WORK ITEM:
Return all the entries exactly, keeping pictures out.

INPUT DATA:
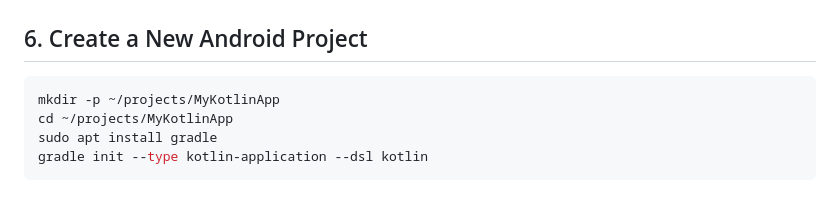
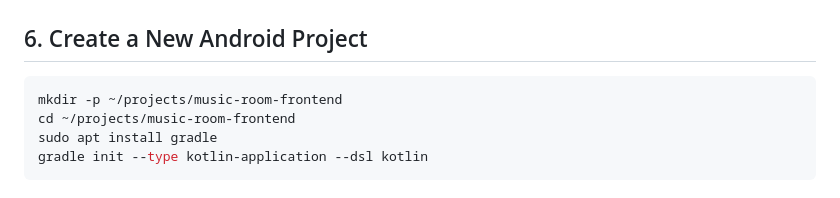
Before and after one commit to akolgano/music-room, a Markdown page: README.md, the part around the change. GitHub-like rendering.

Commit message:
minor readme changes

````diff
--- a/README.md
+++ b/README.md
@@ -62,8 +62,8 @@ gradle --version
 ## 6. Create a New Android Project
 
 ```bash
-mkdir -p ~/projects/MyKotlinApp
-cd ~/projects/MyKotlinApp
+mkdir -p ~/projects/music-room-frontend
+cd ~/projects/music-room-frontend
 sudo apt install gradle
 gradle init --type kotlin-application --dsl kotlin
 ```
````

SOLVED PROBLEM:
Before and after one commit to akolgano/music-room, a Markdown page: README.md, the part around the change. GitHub-like rendering.

Commit message:
minor readme changes

````diff
--- a/README.md
+++ b/README.md
@@ -62,8 +62,8 @@ gradle --version
 ## 6. Create a New Android Project
 
 ```bash
-mkdir -p ~/projects/MyKotlinApp
-cd ~/projects/MyKotlinApp
+mkdir -p ~/projects/music-room-frontend
+cd ~/projects/music-room-frontend
 sudo apt install gradle
 gradle init --type kotlin-application --dsl kotlin
 ```
````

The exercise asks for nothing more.